Saved data entries
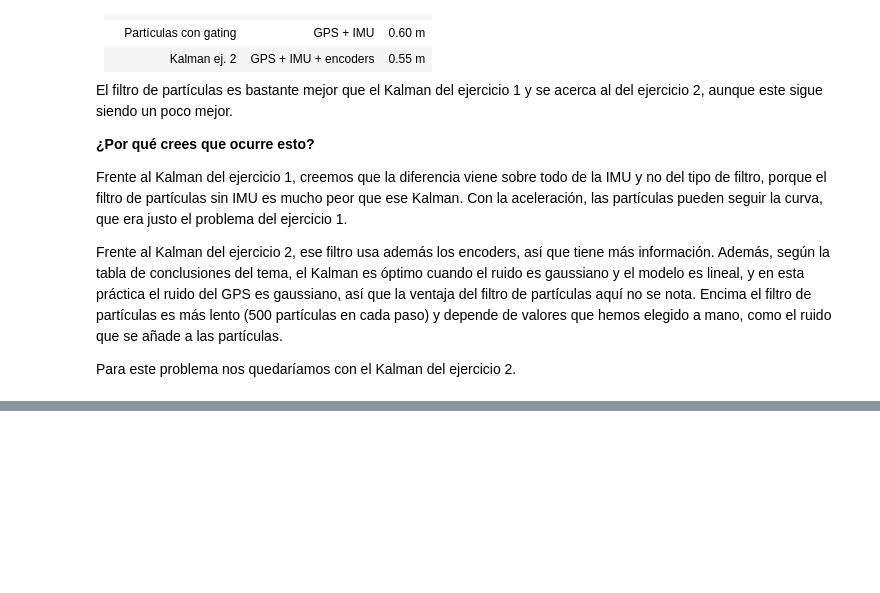
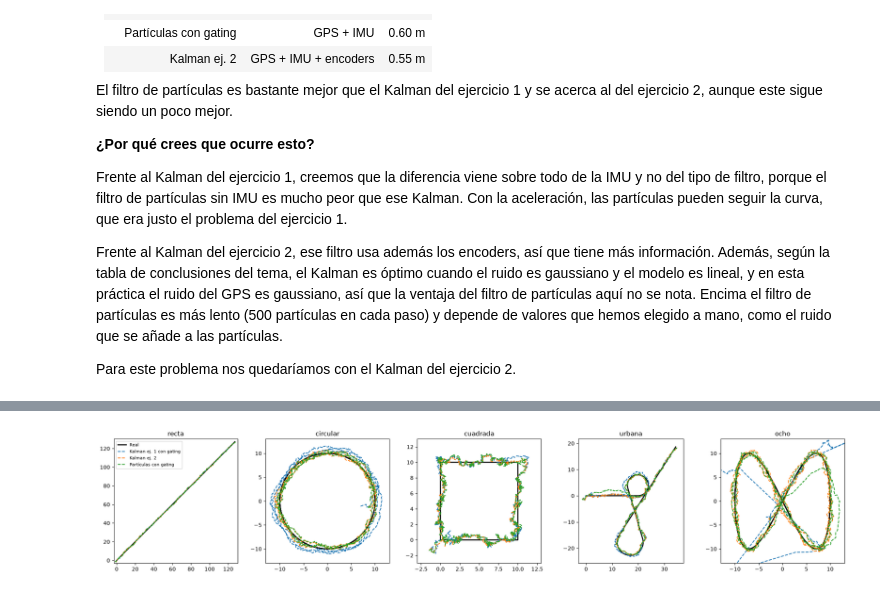
Before and after one commit to milirodriguezv/practica2_optimizacion, a Jupyter notebook: practice.ipynb, the cells around one changed output, grey strips where cells are left out. Drawn from its saved outputs; the diff is of its cells as text; code cells hidden in the pictures; blank space fills up the shorter version.

Commit message:
otras trayectorias

```diff
--- a/practice.ipynb
+++ b/practice.ipynb
@@ -1098,0 +1097,80 @@ Para este problema nos quedaríamos con el Kalman del ejercicio 2.
+# %%
+# --- Probamos los filtros en todas las trayectorias ---
+
+def probar_filtros(nombre):
+    """Ejecuta los filtros principales en una trayectoria y devuelve el RMSE de cada uno y sus estimaciones."""
+    df, meta = load_path(nombre)
+    medidas = SensorSimulator(seed=42).sim_sensors(df)
+    dt = 1.0 / meta['frecuencia_hz']
+    gt = df[['x', 'y', 'vx', 'vy']].values
+    z_gps = medidas['gps'][['x_gps', 'y_gps']].values
+    a_imu = medidas['imu'][['ax_imu', 'ay_imu']].values
+
+    # Kalman del ejercicio 1, sin y con gating
+    kf = KalmanFilterGPS(dt=dt)
+    est_kf = np.array([kf.step(z) for z in z_gps])
+    kf_gating = KalmanFilterGPSwithGating(dt=dt)
+    est_kf_gating = np.array([kf_gating.step_gating(z) for z in z_gps])
+
+    # Kalman del ejercicio 2 (igual que en la celda del apartado 2B)
+    ekf = KalmanFilterGPSIMUEncoders(dt=dt)
+    ekf.x = np.array([z_gps[0, 0], z_gps[0, 1], 0.0, 0.0, 0.0])
+    ekf.P = np.diag([4.0, 4.0, 1.0, 1.0, 0.5])
+    est_ekf = []
+    for i in range(len(z_gps)):
+        ekf.predict(medidas['imu']['ax_imu'].iloc[i], medidas['imu']['omega_imu'].iloc[i])
+        ekf.update_gps_gating(z_gps[i], umbral=3.0)
+        ekf.update_encoders(medidas['encoders']['ds_enc'].iloc[i] / dt,
+                            medidas['encoders']['dtheta_enc'].iloc[i] / dt)
+        est_ekf.append(ekf.x.copy())
+    est_ekf = np.array(est_ekf)
+
+    # Filtro de partículas con gating
+    pf = ParticleFilter(dt=dt)
+    pf.initialize(np.array([z_gps[0, 0], z_gps[0, 1], 0.0, 0.0]))
+    est_pf = np.array([pf.step_with_gating(z_gps[i], a_imu[i]) for i in range(len(z_gps))])
+
+    fila = {
+        'Trayectoria': nombre.replace('trayectoria_', ''),
+        'Velocidad media (m/s)': np.hypot(df['vx'], df['vy']).mean(),
+        'Giro medio |ω| (rad/s)': np.abs(df['omega']).mean(),
+        'Kalman ej. 1': rmse_posicion(est_kf, gt),
+        'Kalman ej. 1 con gating': rmse_posicion(est_kf_gating, gt),
+        'Kalman ej. 2': rmse_posicion(est_ekf, gt),
+        'Partículas con gating': rmse_posicion(est_pf, gt),
+    }
+    estimaciones = {'Kalman ej. 1 con gating': est_kf_gating, 'Kalman ej. 2': est_ekf,
+                    'Partículas con gating': est_pf}
+    return fila, df, estimaciones
+
+nombres = ['trayectoria_recta', 'trayectoria_circular', 'trayectoria_cuadrada',
+           'trayectoria_urbana', 'trayectoria_ocho']
+
+# Un gráfico pequeño por trayectoria con la trayectoria real y la de cada filtro
+filas = []
+fig, axes = plt.subplots(1, len(nombres), figsize=(20, 4))
+for ax, nombre in zip(axes, nombres):
+    fila, df, estimaciones = probar_filtros(nombre)
+    filas.append(fila)
+
+    # Error medio en los primeros 10 s (200 muestras) y en el resto del recorrido
+    for etiqueta in ['Kalman ej. 2', 'Partículas con gating']:
+        error = np.linalg.norm(estimaciones[etiqueta][:, :2] - df[['x', 'y']].values, axis=1)
+        print(f"{fila['Trayectoria']:9s} {etiqueta:22s} primeros 10 s = {error[:200].mean():.2f} m, resto = {error[200:].mean():.2f} m")
+
+    ax.plot(df['x'], df['y'], 'k-', lw=2, label='Real')
+    for etiqueta, est in estimaciones.items():
+        ax.plot(est[:, 0], est[:, 1], '--', label=etiqueta)
+    # Fijamos los ejes a la trayectoria real para que un filtro que se pierde no deforme el gráfico
+    ax.set_xlim(df['x'].min() - 3, df['x'].max() + 3)
+    ax.set_ylim(df['y'].min() - 3, df['y'].max() + 3)
+    ax.set_aspect('equal')
+    ax.set_title(fila['Trayectoria'])
+axes[0].legend(fontsize=8)
+plt.tight_layout()
+plt.show()
+
+tabla = pd.DataFrame(filas)
+tabla.round(2)
+# %% [output]
+[figure, added]
```
Also changed, not shown: parts of 10 cells of this notebook, 3 other files.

REQUIRED WORK:
Give all the lines above again, character for character, without pictures.

ANSWER TO THIS TASK:
Before and after one commit to milirodriguezv/practica2_optimizacion, a Jupyter notebook: practice.ipynb, the cells around one changed output, grey strips where cells are left out. Drawn from its saved outputs; the diff is of its cells as text; code cells hidden in the pictures; blank space fills up the shorter version.

Commit message:
otras trayectorias

```diff
--- a/practice.ipynb
+++ b/practice.ipynb
@@ -1098,0 +1097,80 @@ Para este problema nos quedaríamos con el Kalman del ejercicio 2.
+# %%
+# --- Probamos los filtros en todas las trayectorias ---
+
+def probar_filtros(nombre):
+    """Ejecuta los filtros principales en una trayectoria y devuelve el RMSE de cada uno y sus estimaciones."""
+    df, meta = load_path(nombre)
+    medidas = SensorSimulator(seed=42).sim_sensors(df)
+    dt = 1.0 / meta['frecuencia_hz']
+    gt = df[['x', 'y', 'vx', 'vy']].values
+    z_gps = medidas['gps'][['x_gps', 'y_gps']].values
+    a_imu = medidas['imu'][['ax_imu', 'ay_imu']].values
+
+    # Kalman del ejercicio 1, sin y con gating
+    kf = KalmanFilterGPS(dt=dt)
+    est_kf = np.array([kf.step(z) for z in z_gps])
+    kf_gating = KalmanFilterGPSwithGating(dt=dt)
+    est_kf_gating = np.array([kf_gating.step_gating(z) for z in z_gps])
+
+    # Kalman del ejercicio 2 (igual que en la celda del apartado 2B)
+    ekf = KalmanFilterGPSIMUEncoders(dt=dt)
+    ekf.x = np.array([z_gps[0, 0], z_gps[0, 1], 0.0, 0.0, 0.0])
+    ekf.P = np.diag([4.0, 4.0, 1.0, 1.0, 0.5])
+    est_ekf = []
+    for i in range(len(z_gps)):
+        ekf.predict(medidas['imu']['ax_imu'].iloc[i], medidas['imu']['omega_imu'].iloc[i])
+        ekf.update_gps_gating(z_gps[i], umbral=3.0)
+        ekf.update_encoders(medidas['encoders']['ds_enc'].iloc[i] / dt,
+                            medidas['encoders']['dtheta_enc'].iloc[i] / dt)
+        est_ekf.append(ekf.x.copy())
+    est_ekf = np.array(est_ekf)
+
+    # Filtro de partículas con gating
+    pf = ParticleFilter(dt=dt)
+    pf.initialize(np.array([z_gps[0, 0], z_gps[0, 1], 0.0, 0.0]))
+    est_pf = np.array([pf.step_with_gating(z_gps[i], a_imu[i]) for i in range(len(z_gps))])
+
+    fila = {
+        'Trayectoria': nombre.replace('trayectoria_', ''),
+        'Velocidad media (m/s)': np.hypot(df['vx'], df['vy']).mean(),
+        'Giro medio |ω| (rad/s)': np.abs(df['omega']).mean(),
+        'Kalman ej. 1': rmse_posicion(est_kf, gt),
+        'Kalman ej. 1 con gating': rmse_posicion(est_kf_gating, gt),
+        'Kalman ej. 2': rmse_posicion(est_ekf, gt),
+        'Partículas con gating': rmse_posicion(est_pf, gt),
+    }
+    estimaciones = {'Kalman ej. 1 con gating': est_kf_gating, 'Kalman ej. 2': est_ekf,
+                    'Partículas con gating': est_pf}
+    return fila, df, estimaciones
+
+nombres = ['trayectoria_recta', 'trayectoria_circular', 'trayectoria_cuadrada',
+           'trayectoria_urbana', 'trayectoria_ocho']
+
+# Un gráfico pequeño por trayectoria con la trayectoria real y la de cada filtro
+filas = []
+fig, axes = plt.subplots(1, len(nombres), figsize=(20, 4))
+for ax, nombre in zip(axes, nombres):
+    fila, df, estimaciones = probar_filtros(nombre)
+    filas.append(fila)
+
+    # Error medio en los primeros 10 s (200 muestras) y en el resto del recorrido
+    for etiqueta in ['Kalman ej. 2', 'Partículas con gating']:
+        error = np.linalg.norm(estimaciones[etiqueta][:, :2] - df[['x', 'y']].values, axis=1)
+        print(f"{fila['Trayectoria']:9s} {etiqueta:22s} primeros 10 s = {error[:200].mean():.2f} m, resto = {error[200:].mean():.2f} m")
+
+    ax.plot(df['x'], df['y'], 'k-', lw=2, label='Real')
+    for etiqueta, est in estimaciones.items():
+        ax.plot(est[:, 0], est[:, 1], '--', label=etiqueta)
+    # Fijamos los ejes a la trayectoria real para que un filtro que se pierde no deforme el gráfico
+    ax.set_xlim(df['x'].min() - 3, df['x'].max() + 3)
+    ax.set_ylim(df['y'].min() - 3, df['y'].max() + 3)
+    ax.set_aspect('equal')
+    ax.set_title(fila['Trayectoria'])
+axes[0].legend(fontsize=8)
+plt.tight_layout()
+plt.show()
+
+tabla = pd.DataFrame(filas)
+tabla.round(2)
+# %% [output]
+[figure, added]
```
Also changed, not shown: parts of 10 cells of this notebook, 3 other files.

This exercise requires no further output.